It aims to lobby in more than 20 states to amend state constitutions to include “free and equal” election protections, and make the redistricting process more transparent.

The group claims to have 700 state and local leagues and 400,000 members and supporters. The organization also claims to have reached 10 million voters in 2018.

While the League of Women Voters’ initiative, and other Democratic plans to reform gerrymandering, present themselves as seeking fairness, election law expert J. Christian Adams, president of the Public Interest Legal Foundation and a former Justice Department civil rights attorney, is skeptical. He says the movement has “big money behind it, paying for efforts to capture control of legislative bodies for Democrats.”

They want to change any of the rules that stand in the way of electing Democrats to legislatures,” Adams told The Epoch Times.

“Political and racial gerrymandering distorts and undermines representative democracy by allowing officials to select their voters rather than voters to elect their officials. When done for purposes of racial discrimination or to ensure the dominance of one political party, gerrymandering runs counter to equal voting rights for all eligible voters,” LWV states on its website.

Virginia Kase, LWV’s chief executive officer, told ABC News: “Making sure that people feel their votes matter—that’s what we hear from people all over the country. Because of the way maps are cracked or packed, people squashed together, many voters are not represented fairly.”

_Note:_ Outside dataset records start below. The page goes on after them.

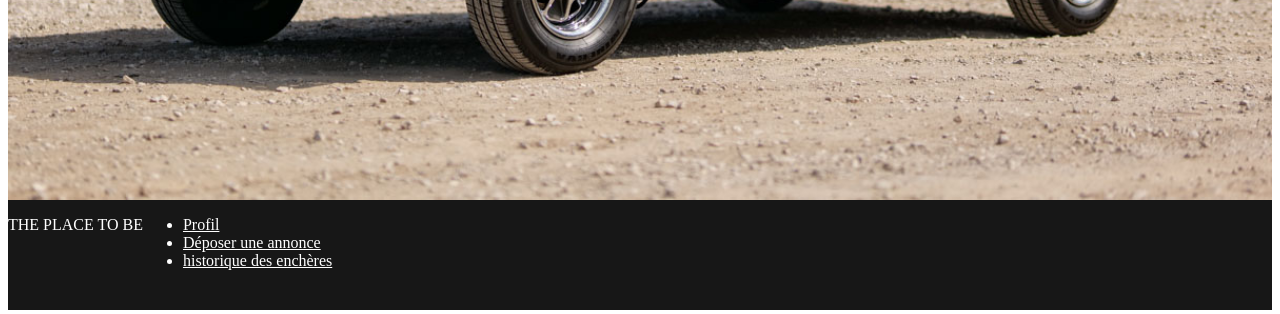
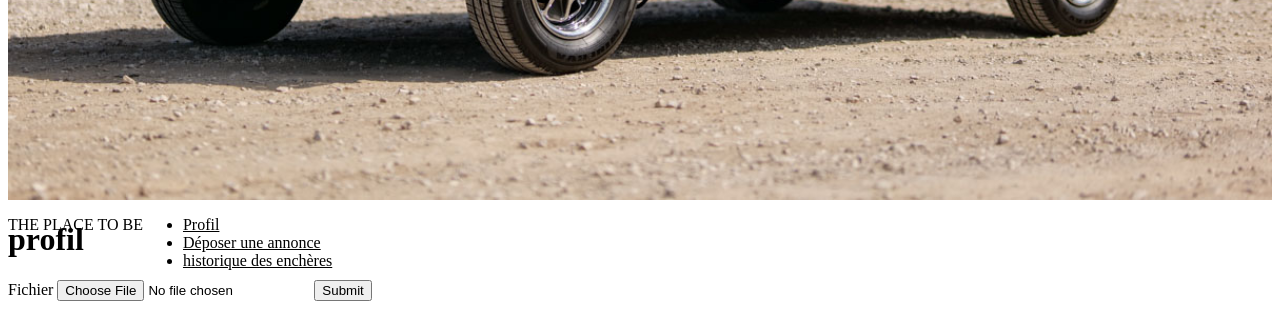
Before and after one commit to Am-all1/Auto-enchere, a PHP site: page /src/affichage_profil.php in a window 1280 px wide. Shown: the part 537-851 px from the top of the page. Run offline with PHP 8.4, Linux system fonts and the light colour scheme; data that the repository does not hold is empty.

Commit message:
rectif header

```diff
--- a/src/include/header.php
+++ b/src/include/header.php
@@ -9,8 +9,9 @@
              </div>
 
             <nav id="barNav">
-
-        <p><?php echo $titre; ?></p>
+        <div class="titrePTB">
+            <p><?php echo $titre; ?></p>
+        </div>
 
         <ul class= "nomAccueil" >
             <?php foreach($liens as $nom => $lien) { ?>
@@ -35,14 +36,15 @@
 #barNav{
 display: flex;
 flex-direction: row;
-background-color: #000000e8;
-color: white;
-height: 110px;
-position: relative;
+/* background-color: #000000e8; */
+color: black;
+/* height: 110px; */
+position: absolute;
 }
 
 #li{
-    color: white;
+    color: black;
+    display: flex;
 }
 #imgEntete{
 
```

Of her organization, Kase said, “Maybe people think of us as little old ladies sitting at tables registering voters, but we do so much more than that.”

LWV’s “People Powered Fair Maps” campaign aims to educate voters, lobby state and federal officeholders, and file lawsuits challenging districts the group believes were drawn unfairly. “It’s not a one-size-fits-all approach. We are customizing and tailoring our approaches for each state,” Kase said.

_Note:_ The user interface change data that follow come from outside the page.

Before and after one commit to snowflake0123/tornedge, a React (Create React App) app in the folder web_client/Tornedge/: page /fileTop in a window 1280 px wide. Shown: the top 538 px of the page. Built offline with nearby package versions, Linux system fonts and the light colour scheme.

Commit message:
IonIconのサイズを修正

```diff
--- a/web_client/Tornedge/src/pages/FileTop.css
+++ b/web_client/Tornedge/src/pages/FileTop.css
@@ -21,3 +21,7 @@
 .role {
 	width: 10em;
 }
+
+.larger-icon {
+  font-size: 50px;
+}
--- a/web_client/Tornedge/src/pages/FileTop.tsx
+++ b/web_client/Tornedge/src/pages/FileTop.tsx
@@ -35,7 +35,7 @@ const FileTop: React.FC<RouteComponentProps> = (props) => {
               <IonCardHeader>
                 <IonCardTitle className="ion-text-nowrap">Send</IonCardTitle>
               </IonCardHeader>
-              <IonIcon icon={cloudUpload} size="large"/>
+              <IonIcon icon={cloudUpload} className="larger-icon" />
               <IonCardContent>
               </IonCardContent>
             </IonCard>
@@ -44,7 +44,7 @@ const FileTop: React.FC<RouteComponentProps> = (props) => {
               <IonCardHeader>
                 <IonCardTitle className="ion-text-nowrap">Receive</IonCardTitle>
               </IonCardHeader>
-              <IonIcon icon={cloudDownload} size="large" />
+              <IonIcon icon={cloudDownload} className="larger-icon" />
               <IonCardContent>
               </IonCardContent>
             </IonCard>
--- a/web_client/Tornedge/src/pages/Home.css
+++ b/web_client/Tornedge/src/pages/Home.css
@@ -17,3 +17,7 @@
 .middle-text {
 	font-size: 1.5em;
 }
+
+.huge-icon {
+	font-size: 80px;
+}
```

Kase has been an activist for years. She was arrested in October 2018 at the U.S. Capitol at an illegal protest against the nomination of Supreme Court Justice Brett Kavanaugh and was previously chief operating officer at CASA, a radical open-borders group that advocates for illegal aliens in the mid-Atlantic region.

The new push against gerrymandering appears to have been inspired by the Supreme Court’s rulings earlier this year, in which it decided to steer clear of the issue.

In June, the Supreme Court rejected a series of lawsuits in which officials from Virginia, North Carolina, and Maryland challenged redrawn state legislative districts they claimed were unlawfully gerrymandered for partisan benefit.

In one of the cases, Chief Justice John Roberts wrote that redistricting is a political question that can’t be decided by the courts, because there is no “judicially discoverable and manageable standards for resolving” it, he wrote, citing the court’s 1962 ruling in Baker v. Carr. States remain free to address the issue through state constitutional amendments, legislation, and independent commissions, Roberts said, noting that Congress, too, could take action.

Former President Barack Obama started a new campaign Aug. 26 called “Redistricting U” to combat partisan gerrymandering in key battleground states that Democrats hope to win in the 2020 presidential election and beyond. Redistricting U will provide free training for volunteers so they can “be leaders in the movement for fair maps,” according to the campaign’s website, AllOnTheLine.org.

Obama’s activist group, Organizing for Action, joined forces earlier this year with his former Attorney General Eric Holder’s group, National Redistricting Action Fund, to combat gerrymandering.

In August, unsuccessful 2018 Georgia gubernatorial candidate Stacey Abrams announced the Legislative Victory Fund, “a multimillion-dollar effort” between Fair Fight, a political action committee she created, and the state’s Democratic Party to elect more Democrats at the state level. Abrams hopes to combat the effects of redistricting through voter mobilization.

A nationwide campaign called Fair Fight 2020 “will help staff, fund, and train robust Democratic voter protection operations in battleground states across our country … to build an infrastructure of accountability across all levels of government.”

This article by Matthew Vadum appeared Sept. 5, 2019, in The Epoch Times. It was updated Sept. 10, 2019.